This film, following the pattern set in Bell Diamond made a few years earlier, is firmly rooted in its setting, in this case San Francisco, and reflects both time, place, and a very particular cultural milieu. My friends mostly, and the kinds of lives they lived there in San Francisco before the boom and bust altered the city for a while. Like Bell Diamond and Slow Moves, this film too was completely improvised, in this case around a basic idea and structure, around which were wrapped ideas rooted in and reflective of the lives of my friends, albeit considerably shifted from their real lives.

For example: my friend Barbara worked running computers for a liquor distributor, each evening loading up these behemouth machines which tracked sales, etc. Jon English, who’d done the tracks for me on two films by then, was indeed a composer and musician, and while that remained, he also slipped into the shoes of another acquaintence who worked at the Exploratorium, the hands-on science museum in San Francisco. Nathaniel Dorsky, wonderful filmmaker - some of whose scraps are in Rembrandt Laughing (the hand processed blue material, and sand imagery) - does indeed have a collection of sands from around the world. And so on: Ed Green did run a frame making business; Jerry Barrish does run a bail bond business; John Powers is an architect; Peter Machel did aspire to being a gangster; Kate Dezina had been a somewhat famous soap opera star - and she gets to be weepy. Most the people in the film are set in their own workplaces, doing something close or similar to what they did in real life. The story though was not theirs, but rather a kind of gentle amalgamation of an attitude, a way of living and approaching life which reflected their thinking and feelings.
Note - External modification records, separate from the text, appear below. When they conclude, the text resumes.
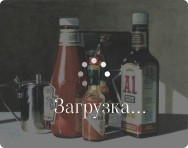
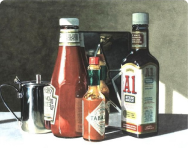
fixed_errors

diff --git a/index.html b/index.html
@@ -47,9 +47,10 @@
                 <div class="images_block">
                     <!-- image_item -->
                     <div class="image_item">
-                        <div class="img">
+                        <div class="img ">
                             <img src="./assets/images/load_image1.png" alt="">
                             <img src="./assets/images/icons/close_icon.svg" alt="" class="close">
+
                         </div>
                         <p class="img_name">картина1.png</p>
                         <p class="img_size">15 мб</p>
@@ -92,27 +93,39 @@
                     </div>
                     <!-- image_item -->
                     <div class="image_item">
-                        <div class="img">
+                        <div class="img loading">
                             <img src="./assets/images/load_image6.png" alt="">
                             <img src="./assets/images/icons/close_icon.svg" alt="" class="close">
+                            <div class="loader_icon">
+                                <img src="./assets/images/loading_icon.png" class="loader" alt="">
+                                <p>Загрузка...</p>
+                            </div>
                         </div>
                         <p class="img_name">картина1.png</p>
                         <p class="img_size">15 мб</p>
                     </div>
                     <!-- image_item -->
                     <div class="image_item">
-                        <div class="img">
+                        <div class="img loading">
                             <img src="./assets/images/load_image7.png" alt="">
                             <img src="./assets/images/icons/close_icon.svg" alt="" class="close">
+                            <div class="loader_icon">
+                                <img src="./assets/images/loading_icon.png" class="loader" alt="">
+                                <p>Загрузка...</p>
+                            </div>
                         </div>
                         <p class="img_name">картина1.png</p>
                         <p class="img_size">15 мб</p>
                     </div>
                     <!-- image_item -->
                     <div class="image_item">
-                        <div class="img">
+                        <div class="img loading">
                             <img src="./assets/images/load_image8.png" alt="">
                             <img src="./assets/images/icons/close_icon.svg" alt="" class="close">
+                            <div class="loader_icon">
+                                <img src="./assets/images/loading_icon.png" class="loader" alt="">
+                                <p>Загрузка...</p>
+                            </div>
                         </div>
                         <p class="img_name">картина1.png</p>
                         <p class="img_size">15 мб</p>

diff --git a/assets/css/main.css b/assets/css/main.css
@@ -92,7 +92,7 @@ body {
 .img {
   position: relative;
 }
-.img img:first-child {
+.img > img:first-child {
   width: 100%;
 }
 .img .close {
@@ -101,6 +101,39 @@ body {
   right: 9px;
   z-index: 4;
   cursor: pointer;
+}
+.img .loader_icon {
+  display: none;
+}
+.img.loading {
+  position: relative;
+}
+.img.loading::after {
+  content: "";
+  width: 100%;
+  height: 96%;
+  border-radius: 5px;
+  position: absolute;
+  top: 0;
+  left: 0;
+  background: rgba(42, 42, 42, 0.62);
+}
+.img.loading .loader_icon {
+  display: block;
+  position: absolute;
+  bottom: 28px;
+  left: 0px;
+  right: 0;
+  z-index: 4;
+  text-align: center;
+}
+.img.loading .loader_icon p {
+  color: #fff;
+  font-size: 20px;
+  font-style: normal;
+  font-weight: 400;
+  line-height: normal;
+  letter-spacing: 0.4px;
 }
 
 .image_buttons {
@@ -222,6 +255,7 @@ body {
   font-weight: 400;
   line-height: normal;
   margin-bottom: 55px;
+  text-align: center;
 }
 .registration .register_form {
   display: flex;
@@ -329,6 +363,12 @@ body {
   padding: 0;
   gap: 30px 45px;
 }
+.history .images_block#history_images .img img:first-child {
+  height: 180px;
+}
+.history .images_block#history_images .img img:last-child {
+  width: 20px;
+}
 .history .images_block#history_images .image_item {
   width: 20%;
 }
@@ -365,15 +405,27 @@ body {
   .registration .register_right {
     width: 70%;
   }
+  .images_block {
+    gap: 17px 30px;
+  }
+  .image_item {
+    width: 22%;
+  }
 }
 @media (max-width: 1200px) {
   .container {
     max-width: 960px;
   }
+  .image_item {
+    width: 29%;
+  }
 }
 @media (max-width: 992px) {
   .container {
     max-width: 720px;
+  }
+  .history .images_block#history_images .image_item {
+    width: 29%;
   }
   .header .header_menus li a {
     font-size: 20px;
@@ -433,6 +485,12 @@ body {
   .container {
     max-width: 540px;
   }
+  .img.loading .loader_icon p {
+    font-size: 16px;
+  }
+  .img.loading .loader_icon {
+    bottom: 15px;
+  }
   .art_images .images_block {
     gap: 10px 20px;
   }
@@ -456,8 +514,17 @@ body {
     max-width: 100%;
     padding: 0 20px;
   }
+  .history {
+    margin-bottom: 20px;
+  }
+  .history .images_block#history_images .img img:last-child {
+    width: 17px;
+  }
   .history .images_block#history_images .img_name {
     font-size: 16px;
+  }
+  .history .images_block#history_images .img img:first-child {
+    height: 130px;
   }
   .header .header_block {
     padding: 10px 0;

diff --git a/assets/scss/_media.scss b/assets/scss/_media.scss
@@ -18,21 +18,34 @@
 	.registration .registr_block {
 		flex-direction: column;
 	}
+
 	.registration .register_left {
 		width: 100%;
 	}
 	.registration .register_right {
 		width: 70%;
 	}
+	.images_block {
+		gap: 17px 30px;
+	}
+	.image_item {
+		width: 22%;
+	}
 }
 @media (max-width: 1200px) {
 	.container {
 		max-width: 960px;
 	}
+	.image_item {
+		width: 29%;
+	}
 }
 @media (max-width: 992px) {
 	.container {
 		max-width: 720px;
+	}
+	.history .images_block#history_images .image_item {
+		width: 29%;
 	}
 	.header .header_menus li a {
 		font-size: 20px;
@@ -92,6 +105,12 @@
 	.container {
 		max-width: 540px;
 	}
+	.img.loading .loader_icon p {
+		font-size: 16px;
+	}
+	.img.loading .loader_icon {
+		bottom: 15px;
+	}
 	.art_images .images_block {
 		gap: 10px 20px;
 	}
@@ -115,8 +134,17 @@
 		max-width: 100%;
 		padding: 0 20px;
 	}
+	.history {
+		margin-bottom: 20px;
+	}
+	.history .images_block#history_images .img img:last-child {
+		width: 17px;
+	}
 	.history .images_block#history_images .img_name {
 		font-size: 16px;
+	}
+	.history .images_block#history_images .img img:first-child {
+		height: 130px;
 	}
 	.header .header_block {
 		padding: 10px 0;

diff --git a/assets/scss/_index.scss b/assets/scss/_index.scss
@@ -64,7 +64,7 @@
 }
 .img {
 	position: relative;
-	img:first-child {
+	& > img:first-child {
 		width: 100%;
 	}
 	.close {
@@ -73,6 +73,39 @@
 		right: 9px;
 		z-index: 4;
 		cursor: pointer;
+	}
+	.loader_icon {
+		display: none;
+	}
+	&.loading {
+		position: relative;
+		&::after {
+			content: "";
+			width: 100%;
+			height: 96%;
+			border-radius: 5px;
+			position: absolute;
+			top: 0;
+			left: 0;
+			background: rgba(42, 42, 42, 0.62);
+		}
+		.loader_icon {
+			display: block;
+			position: absolute;
+			bottom: 28px;
+			left: 0px;
+			right: 0;
+			z-index: 4;
+			text-align: center;
+			p {
+				color: #fff;
+				font-size: 20px;
+				font-style: normal;
+				font-weight: 400;
+				line-height: normal;
+				letter-spacing: 0.4px;
+			}
+		}
 	}
 }
 .image_buttons {

diff --git a/assets/scss/_history.scss b/assets/scss/_history.scss
@@ -40,6 +40,12 @@
 		max-width: 100%;
 		padding: 0;
 		gap: 30px 45px;
+		.img img:first-child {
+			height: 180px;
+		}
+		.img img:last-child {
+			width: 20px;
+		}
 		.image_item {
 			width: 20%;
 		}

diff --git a/history.html b/history.html
@@ -19,7 +19,6 @@
 <body>
 
     <div class="wrapper">
-
         <!-- header -->
         <header class="header" id="header">
             <div class="container">

diff --git a/assets/scss/_registration.scss b/assets/scss/_registration.scss
@@ -62,6 +62,7 @@
 		font-weight: 400;
 		line-height: normal;
 		margin-bottom: 55px;
+		text-align: center;
 	}
 	.register_form {
 		display: flex;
And so, inserted into a basic structure, and an idea about story-telling, we improvised. The structure is cued with the title cards, with dates, perhaps too quickly on screen to be quite perceived: they run from a Sunday morning, the next day Monday, a bit later, then noonish on Tuesday; then early afternoon but a week later on Wednesday; then Thursday later in the afternoon; then Friday evening, but a month later; then for Saturday we move quickly, a shot for each character, through the whole day; Sunday morning a year later is the setting for the last scene. The “story” is told by what happens, and which the viewer is not given, in the spaces between.

To say we improvised - since many people have the quite incorrect idea that this means throwing people in front of a camera and yelling “swim” (and indeed some films I have seen seem to have such a mode of improvising) - means we talked about characters, ideas, and in some cases some things were written or nearly written. For example, in the opening scene a number of the jokes were conceived and written by myself; Jon English thought up, wrote and rehearsed his presentation as an Exploratorium guide; the sequence with the “gangsters” was written and prepared by Peter and John. On the other hand some sequences were pretty much spun up on the site, during shooting, with ideas shared, triggered by visual matters, recent little things that might have happened to one of the participants, a newspaper clipping. Thus the casual and relaxed manner of the film is derived out of its making, but is firmly grounded in the reality in which it was set - a peculiar and most specific cultural island in a particular time. When most people smoked weed; when the AIDS epidemic was reaching a crest, when many in this milieu casually skirted around the usual American guidelines of fixed jobs, of fitting into a corporate life-style. These things, not shown, are implicit in Rembrandt Laughing and the lives and characters which inhabit it. It could only be made by being a part of this world, of working inside it rather than sitting outside. Perhaps it can also only be understood in some senses by those for whom it presents an accurate mirror.

Need I say that Rembrandt Laughing is one of my favorites among my own work. It cost perhaps $10,000.

As a little aside, when editing this film, thanks to Jill Godmilow who let me use her flatbed table in NY, she popped in one day to see how things were going, and was shocked when she saw that I was editing the original reversal material (the Fuji 400 I’d bought a lot of), and that when I made a cut, the “out” went not to a trim bin, but into the garbage. Like most filmmakers, simply the handling of original was a virtual sacrilege to her; to edit with it and throw away the outs was heresy. I’d been working like that since 1965 when I shifted from negative to reversal film: cut original, no trim bins, stick with a decision. The same attitude applies to all other aspects - setting up, shooting, directing: have a clear idea, make a decision, and go with it.